Modern Healthcare

The Medicare Shared Savings Program is not producing rapid rewards for the systems that are piloting accountable care organizations in the initial wave of the project.
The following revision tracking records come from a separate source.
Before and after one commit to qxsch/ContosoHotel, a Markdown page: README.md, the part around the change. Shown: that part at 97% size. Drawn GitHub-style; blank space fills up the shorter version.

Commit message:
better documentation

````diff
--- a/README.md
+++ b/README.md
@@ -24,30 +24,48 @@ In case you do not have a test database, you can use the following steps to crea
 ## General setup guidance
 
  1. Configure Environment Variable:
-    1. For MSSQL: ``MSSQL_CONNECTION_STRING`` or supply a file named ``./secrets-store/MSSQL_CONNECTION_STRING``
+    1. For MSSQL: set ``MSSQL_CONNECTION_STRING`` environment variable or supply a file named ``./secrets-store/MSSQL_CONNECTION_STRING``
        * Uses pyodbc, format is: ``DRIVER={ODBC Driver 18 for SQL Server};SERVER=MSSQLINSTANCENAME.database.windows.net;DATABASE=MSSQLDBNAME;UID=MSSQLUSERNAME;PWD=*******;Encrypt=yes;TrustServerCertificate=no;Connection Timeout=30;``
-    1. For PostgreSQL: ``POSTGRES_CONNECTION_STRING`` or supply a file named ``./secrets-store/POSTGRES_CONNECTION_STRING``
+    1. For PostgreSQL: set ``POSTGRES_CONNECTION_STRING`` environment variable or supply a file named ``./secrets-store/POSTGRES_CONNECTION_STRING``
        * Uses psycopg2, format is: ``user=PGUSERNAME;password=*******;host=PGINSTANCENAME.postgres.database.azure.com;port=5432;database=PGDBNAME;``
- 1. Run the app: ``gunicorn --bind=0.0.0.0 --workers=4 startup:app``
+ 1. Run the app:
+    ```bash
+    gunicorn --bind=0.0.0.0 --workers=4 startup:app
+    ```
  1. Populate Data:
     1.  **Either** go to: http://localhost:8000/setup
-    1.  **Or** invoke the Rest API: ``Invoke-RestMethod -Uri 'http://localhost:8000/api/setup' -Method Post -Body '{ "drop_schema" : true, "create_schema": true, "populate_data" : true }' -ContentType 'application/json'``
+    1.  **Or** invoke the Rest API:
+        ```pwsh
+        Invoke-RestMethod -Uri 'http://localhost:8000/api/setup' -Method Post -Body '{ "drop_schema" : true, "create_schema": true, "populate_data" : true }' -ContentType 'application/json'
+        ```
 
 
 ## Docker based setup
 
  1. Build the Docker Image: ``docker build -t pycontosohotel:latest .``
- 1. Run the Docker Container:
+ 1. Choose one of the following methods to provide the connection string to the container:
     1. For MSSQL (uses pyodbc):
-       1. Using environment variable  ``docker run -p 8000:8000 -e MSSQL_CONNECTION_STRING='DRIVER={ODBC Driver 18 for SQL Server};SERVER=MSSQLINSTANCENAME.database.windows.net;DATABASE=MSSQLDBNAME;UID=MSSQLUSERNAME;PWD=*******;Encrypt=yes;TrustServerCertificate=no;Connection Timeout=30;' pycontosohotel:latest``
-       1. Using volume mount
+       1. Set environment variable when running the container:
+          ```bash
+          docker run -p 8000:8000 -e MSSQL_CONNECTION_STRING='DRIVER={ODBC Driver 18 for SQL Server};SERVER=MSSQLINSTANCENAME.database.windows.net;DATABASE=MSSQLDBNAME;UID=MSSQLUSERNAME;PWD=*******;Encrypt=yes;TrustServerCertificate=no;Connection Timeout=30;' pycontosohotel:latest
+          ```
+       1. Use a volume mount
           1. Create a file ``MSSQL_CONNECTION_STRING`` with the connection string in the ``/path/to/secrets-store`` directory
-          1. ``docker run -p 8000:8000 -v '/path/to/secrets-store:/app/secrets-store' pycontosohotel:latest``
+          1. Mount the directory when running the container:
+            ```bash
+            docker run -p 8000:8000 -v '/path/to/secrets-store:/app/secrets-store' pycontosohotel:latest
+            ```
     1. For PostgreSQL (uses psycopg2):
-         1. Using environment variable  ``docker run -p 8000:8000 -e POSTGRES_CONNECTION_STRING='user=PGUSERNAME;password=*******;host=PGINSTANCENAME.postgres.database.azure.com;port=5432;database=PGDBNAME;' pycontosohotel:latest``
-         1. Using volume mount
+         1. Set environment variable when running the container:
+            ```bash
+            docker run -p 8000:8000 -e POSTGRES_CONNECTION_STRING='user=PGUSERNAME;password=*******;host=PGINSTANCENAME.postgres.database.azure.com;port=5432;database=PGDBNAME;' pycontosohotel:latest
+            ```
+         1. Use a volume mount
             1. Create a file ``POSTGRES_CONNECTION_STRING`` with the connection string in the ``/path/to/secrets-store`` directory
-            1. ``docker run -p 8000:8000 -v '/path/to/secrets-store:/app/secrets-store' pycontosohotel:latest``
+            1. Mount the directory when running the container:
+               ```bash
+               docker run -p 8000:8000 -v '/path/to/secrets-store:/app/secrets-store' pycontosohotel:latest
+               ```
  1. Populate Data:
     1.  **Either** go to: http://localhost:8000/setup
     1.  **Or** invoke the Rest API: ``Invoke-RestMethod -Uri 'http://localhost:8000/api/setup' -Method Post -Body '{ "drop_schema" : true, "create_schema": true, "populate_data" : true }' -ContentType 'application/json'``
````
“Becoming an ACO doesn’t improve the bottomline, to say the least,” said Mark Hiller, vice president of innovative solutions at Premier, which has developed an accountable care financial model for systems thinking of introducing the program. In fact, the opposite is true, with ACOs actually having a negative impact on hospital finances.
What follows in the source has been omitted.